— Task data —
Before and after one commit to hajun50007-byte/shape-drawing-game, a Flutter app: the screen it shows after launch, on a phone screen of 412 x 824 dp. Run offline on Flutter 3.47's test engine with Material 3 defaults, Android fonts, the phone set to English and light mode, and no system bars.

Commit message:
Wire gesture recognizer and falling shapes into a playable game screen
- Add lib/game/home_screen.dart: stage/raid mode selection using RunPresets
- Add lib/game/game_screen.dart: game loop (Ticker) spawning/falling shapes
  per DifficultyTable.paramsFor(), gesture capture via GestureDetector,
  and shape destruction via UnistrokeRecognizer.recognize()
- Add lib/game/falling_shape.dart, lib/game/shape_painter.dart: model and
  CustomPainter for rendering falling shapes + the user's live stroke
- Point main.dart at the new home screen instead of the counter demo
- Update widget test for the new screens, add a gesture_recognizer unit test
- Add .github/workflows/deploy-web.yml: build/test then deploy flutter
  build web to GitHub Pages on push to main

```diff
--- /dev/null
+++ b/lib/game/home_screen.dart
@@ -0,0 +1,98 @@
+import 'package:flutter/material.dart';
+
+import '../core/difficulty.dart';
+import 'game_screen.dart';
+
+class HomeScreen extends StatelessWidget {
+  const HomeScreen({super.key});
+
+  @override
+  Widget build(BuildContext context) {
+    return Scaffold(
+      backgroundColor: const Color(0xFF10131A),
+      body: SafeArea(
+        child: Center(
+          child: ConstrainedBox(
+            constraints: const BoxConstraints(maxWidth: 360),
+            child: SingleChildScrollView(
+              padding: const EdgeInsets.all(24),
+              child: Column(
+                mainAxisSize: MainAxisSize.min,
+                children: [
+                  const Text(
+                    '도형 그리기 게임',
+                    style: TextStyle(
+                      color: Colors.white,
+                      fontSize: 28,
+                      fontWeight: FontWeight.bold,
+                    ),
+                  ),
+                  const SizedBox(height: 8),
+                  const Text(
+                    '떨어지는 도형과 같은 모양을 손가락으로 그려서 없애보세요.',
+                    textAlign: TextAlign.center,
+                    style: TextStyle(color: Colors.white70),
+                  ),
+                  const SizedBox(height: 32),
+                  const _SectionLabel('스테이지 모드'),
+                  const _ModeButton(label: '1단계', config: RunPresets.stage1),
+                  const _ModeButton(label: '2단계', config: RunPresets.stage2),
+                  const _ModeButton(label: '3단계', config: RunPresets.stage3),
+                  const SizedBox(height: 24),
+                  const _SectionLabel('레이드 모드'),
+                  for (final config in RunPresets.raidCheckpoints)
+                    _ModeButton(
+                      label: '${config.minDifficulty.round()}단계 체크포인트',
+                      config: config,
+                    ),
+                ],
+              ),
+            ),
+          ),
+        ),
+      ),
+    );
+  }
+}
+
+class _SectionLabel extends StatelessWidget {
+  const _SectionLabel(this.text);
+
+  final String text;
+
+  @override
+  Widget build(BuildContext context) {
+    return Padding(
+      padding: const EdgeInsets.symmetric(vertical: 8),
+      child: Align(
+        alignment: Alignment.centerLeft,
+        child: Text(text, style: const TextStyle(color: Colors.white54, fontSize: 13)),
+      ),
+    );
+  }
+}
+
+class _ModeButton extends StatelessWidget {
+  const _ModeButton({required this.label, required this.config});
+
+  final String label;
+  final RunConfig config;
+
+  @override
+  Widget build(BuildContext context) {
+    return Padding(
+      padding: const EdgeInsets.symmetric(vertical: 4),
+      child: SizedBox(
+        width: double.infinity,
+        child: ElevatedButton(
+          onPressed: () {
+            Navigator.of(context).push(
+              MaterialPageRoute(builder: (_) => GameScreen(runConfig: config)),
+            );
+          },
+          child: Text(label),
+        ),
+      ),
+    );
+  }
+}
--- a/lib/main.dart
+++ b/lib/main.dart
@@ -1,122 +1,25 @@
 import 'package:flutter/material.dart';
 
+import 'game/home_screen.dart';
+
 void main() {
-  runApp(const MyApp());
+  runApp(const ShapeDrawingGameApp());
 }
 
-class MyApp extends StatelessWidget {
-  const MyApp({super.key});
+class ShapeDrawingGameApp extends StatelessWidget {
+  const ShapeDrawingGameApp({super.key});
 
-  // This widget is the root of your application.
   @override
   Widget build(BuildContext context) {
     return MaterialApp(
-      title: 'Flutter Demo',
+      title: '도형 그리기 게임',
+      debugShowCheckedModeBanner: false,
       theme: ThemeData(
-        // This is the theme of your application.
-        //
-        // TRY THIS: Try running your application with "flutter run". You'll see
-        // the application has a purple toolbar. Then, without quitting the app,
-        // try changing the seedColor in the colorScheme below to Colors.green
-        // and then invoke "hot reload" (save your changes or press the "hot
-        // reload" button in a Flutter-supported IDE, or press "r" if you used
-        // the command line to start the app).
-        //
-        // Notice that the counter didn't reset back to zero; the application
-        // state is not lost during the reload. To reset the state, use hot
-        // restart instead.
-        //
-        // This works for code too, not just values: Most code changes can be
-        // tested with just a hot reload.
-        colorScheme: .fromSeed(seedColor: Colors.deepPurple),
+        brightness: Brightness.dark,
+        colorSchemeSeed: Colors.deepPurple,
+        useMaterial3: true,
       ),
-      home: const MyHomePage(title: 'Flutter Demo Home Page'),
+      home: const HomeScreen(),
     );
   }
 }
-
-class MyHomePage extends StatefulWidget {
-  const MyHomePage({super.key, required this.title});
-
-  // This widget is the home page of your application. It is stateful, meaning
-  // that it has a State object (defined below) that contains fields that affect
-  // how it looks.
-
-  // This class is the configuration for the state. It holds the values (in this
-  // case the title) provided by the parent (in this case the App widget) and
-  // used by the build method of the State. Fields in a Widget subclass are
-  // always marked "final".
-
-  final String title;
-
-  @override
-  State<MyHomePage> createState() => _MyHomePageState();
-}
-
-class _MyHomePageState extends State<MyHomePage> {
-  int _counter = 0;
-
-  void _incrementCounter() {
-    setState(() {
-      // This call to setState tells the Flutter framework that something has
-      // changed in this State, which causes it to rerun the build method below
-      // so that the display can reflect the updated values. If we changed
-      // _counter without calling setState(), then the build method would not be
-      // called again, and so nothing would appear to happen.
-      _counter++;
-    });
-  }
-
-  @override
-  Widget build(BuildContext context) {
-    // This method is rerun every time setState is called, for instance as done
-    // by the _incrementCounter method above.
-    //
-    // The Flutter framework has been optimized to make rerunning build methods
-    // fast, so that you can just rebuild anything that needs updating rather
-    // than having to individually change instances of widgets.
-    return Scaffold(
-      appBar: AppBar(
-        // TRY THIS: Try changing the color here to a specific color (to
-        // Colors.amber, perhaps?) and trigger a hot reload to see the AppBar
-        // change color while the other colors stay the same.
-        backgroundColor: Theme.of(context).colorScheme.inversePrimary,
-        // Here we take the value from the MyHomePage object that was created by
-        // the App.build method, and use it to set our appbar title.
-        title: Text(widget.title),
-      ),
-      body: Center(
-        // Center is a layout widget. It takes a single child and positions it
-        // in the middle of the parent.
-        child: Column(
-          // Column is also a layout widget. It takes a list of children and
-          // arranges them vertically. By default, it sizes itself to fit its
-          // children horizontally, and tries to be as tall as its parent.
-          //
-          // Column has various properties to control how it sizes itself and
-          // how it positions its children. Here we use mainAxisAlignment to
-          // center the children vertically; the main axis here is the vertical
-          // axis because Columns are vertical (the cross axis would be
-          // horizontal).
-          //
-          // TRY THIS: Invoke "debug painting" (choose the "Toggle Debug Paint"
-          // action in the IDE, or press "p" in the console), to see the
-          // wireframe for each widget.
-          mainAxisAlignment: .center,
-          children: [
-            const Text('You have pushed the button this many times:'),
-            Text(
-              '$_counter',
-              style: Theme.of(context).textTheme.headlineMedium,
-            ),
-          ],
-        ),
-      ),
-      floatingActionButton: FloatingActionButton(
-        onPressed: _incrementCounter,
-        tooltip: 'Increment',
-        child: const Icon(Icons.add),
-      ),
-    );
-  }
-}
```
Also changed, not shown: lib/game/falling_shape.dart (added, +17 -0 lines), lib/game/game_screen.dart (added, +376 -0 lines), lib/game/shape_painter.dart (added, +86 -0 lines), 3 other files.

— About this exercise —
Please give the count of lines in the listing that include the string "MyApp", with no words around it.

— Written answer —
3